Of course the actual function of "tongues" is to serve as pendant or drop-like pieces in jewelry. To illustrate Jim brought out and handed me the finished pendant depicted above right. Now the stone in this particular piece looked rather plain and nondescript compared to the more colorful tongues populating the tray. At first I was at somewhat of a loss to understand why anyone like Jim who could cut any flavor of bone he wanted would select a piece like that, or how it could possibly want $125.
So Check it out against a light to appreciate what makes this one a very special piece... Pretty huh?
Shown above left and right are a couple of trays of dino bone cabochons cut by Jim. I appreciate Jim's treatment and overall approach to jewelry making with dino bone, which is to keep the cabbing and silver basic and leave it to the material to carry the piece and do what interesting material does. That's a quarter included for scale in the photo of the cabochons above left. The cabochons in this tray wanted from about $45 to $100 each.
Depicted above right is a tray populated with somewhat smaller cabochons which wanted from about $20 to $35 each. Jim explained the cabochon's each prices equated to approximately $2-$3 per gram. Of course Jim has more labor involved in his cabs than his slabs, but those of you who can also do this yourself may find it interesting to compare the price of the cabs with the slabs. Shown in hand at left are 4 cabs from tray of smaller ones. These ranged in price from $18 for the orange/yellow oval to $33 for that striking red/orange 42mm arrowhead shaped piece.
Pictured at left is a dino bone necklace and earring set in sterling silver made by Jim. The largest cab is approximately 2". This set wanted $495. When I asked Jim how long he had been doing silver work he snapped off "13 years" without hesitation. His response was so immediate and positive I had to ask if his getting started with smithing was somehow extraordinarily memorable for him. He explained he was simply fast with the answer, having already supplied it hundreds of times in response to customer queries while they owned and operated their store in Moab, a business from which he and Cathya have recently retired.
Shown below is some more of Jim's work. The largest trilobite is about 2 inches. They are also Utah fossils, from near Delta. The largest crystal is about 2 1/2". The trilo in sterling set wanted $425 and the rock crystal in sterling set wanted $595. When queried Jim replied that he also makes matching earrings from these sets available separately.

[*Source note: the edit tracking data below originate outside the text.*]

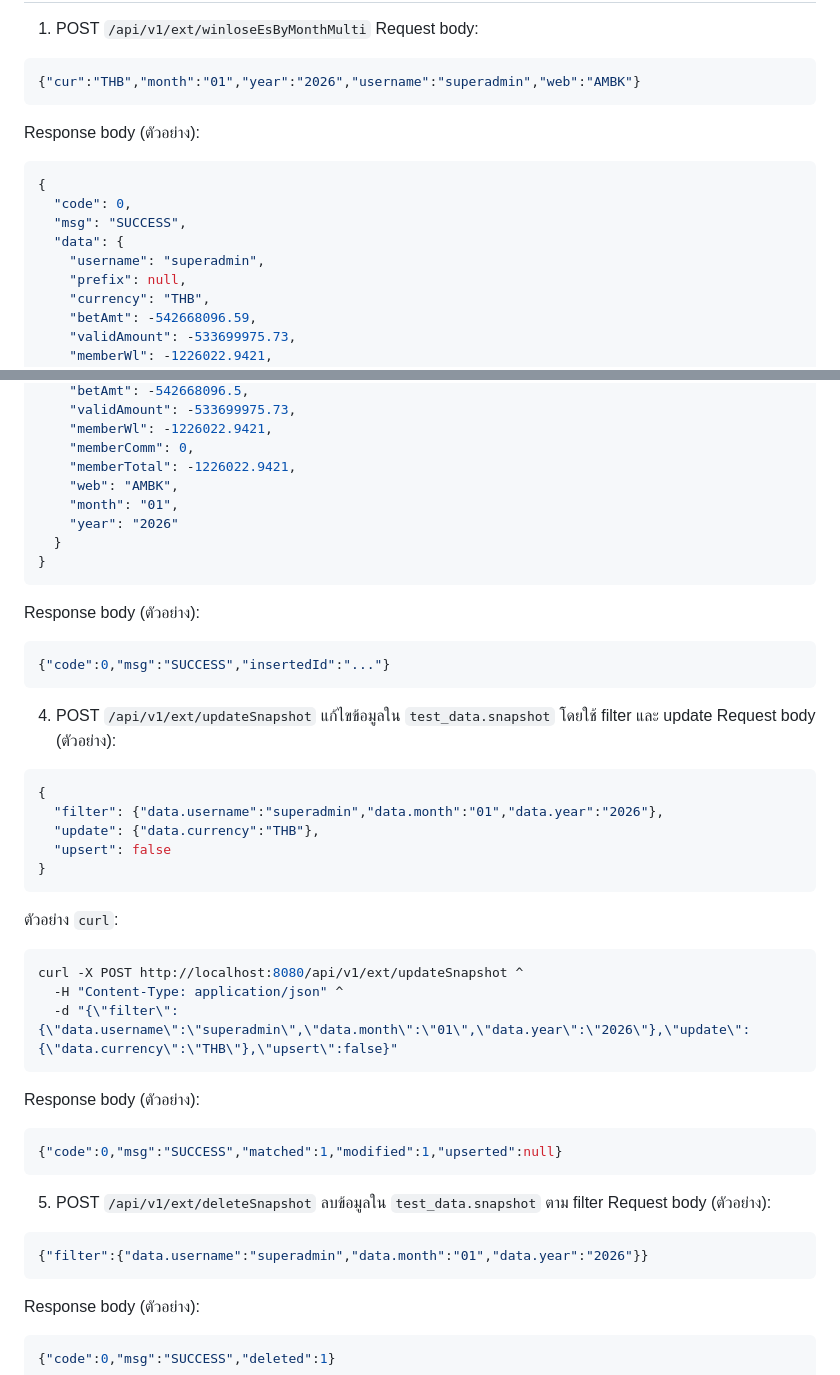
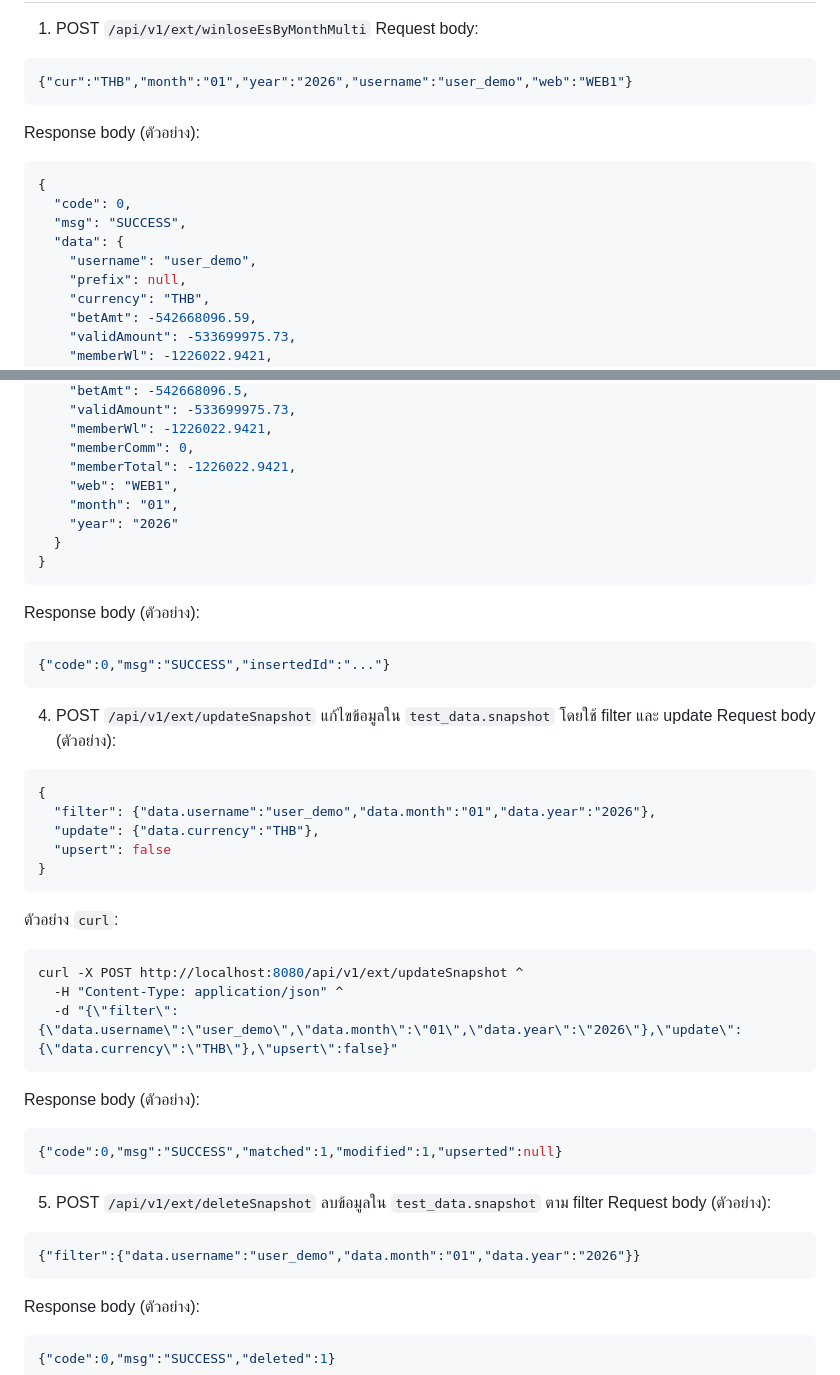
Before and after one commit to satoshitcg-del/mock_go, a Markdown page: README.md, 2 parts joined by grey strips. Drawn GitHub-style.

Commit message:
Redact sample data in README

````diff
--- a/README.md
+++ b/README.md
@@ -26,7 +26,7 @@ Endpoints
 1) POST `/api/v1/ext/winloseEsByMonthMulti`
 Request body:
 ```json
-{"cur":"THB","month":"01","year":"2026","username":"superadmin","web":"AMBK"}
+{"cur":"THB","month":"01","year":"2026","username":"user_demo","web":"WEB1"}
 ```
 Response body (ตัวอย่าง):
 ```json
@@ -34,7 +34,7 @@ Response body (ตัวอย่าง):
   "code": 0,
   "msg": "SUCCESS",
   "data": {
-    "username": "superadmin",
+    "username": "user_demo",
     "prefix": null,
     "currency": "THB",
     "betAmt": -542668096.59,
@@ -65,7 +65,7 @@ Request body (ตัวอย่าง):
     "memberWl": -1226022.9421,
     "memberComm": 0,
     "memberTotal": -1226022.9421,
-    "web": "AMBK",
+    "web": "WEB1",
     "month": "01",
     "year": "2026"
   }
@@ -81,7 +81,7 @@ Response body (ตัวอย่าง):
 Request body (ตัวอย่าง):
 ```json
 {
-  "filter": {"data.username":"superadmin","data.month":"01","data.year":"2026"},
+  "filter": {"data.username":"user_demo","data.month":"01","data.year":"2026"},
   "update": {"data.currency":"THB"},
   "upsert": false
 }
@@ -90,7 +90,7 @@ Request body (ตัวอย่าง):
 ```bash
 curl -X POST http://localhost:8080/api/v1/ext/updateSnapshot ^
   -H "Content-Type: application/json" ^
-  -d "{\"filter\":{\"data.username\":\"superadmin\",\"data.month\":\"01\",\"data.year\":\"2026\"},\"update\":{\"data.currency\":\"THB\"},\"upsert\":false}"
+  -d "{\"filter\":{\"data.username\":\"user_demo\",\"data.month\":\"01\",\"data.year\":\"2026\"},\"update\":{\"data.currency\":\"THB\"},\"upsert\":false}"
 ```
 Response body (ตัวอย่าง):
 ```json
@@ -101,7 +101,7 @@ Response body (ตัวอย่าง):
 ลบข้อมูลใน `test_data.snapshot` ตาม filter
 Request body (ตัวอย่าง):
 ```json
-{"filter":{"data.username":"superadmin","data.month":"01","data.year":"2026"}}
+{"filter":{"data.username":"user_demo","data.month":"01","data.year":"2026"}}
 ```
 Response body (ตัวอย่าง):
 ```json
````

Stoneage Jewelry by Jim Haas - Savage Silk by Cathya Savage, Gem Pavilion Tent at the Day's Inn Globe-X Show - Moab, Utah Phone: (435) 719-4097 Email: firstname.lastname@example.org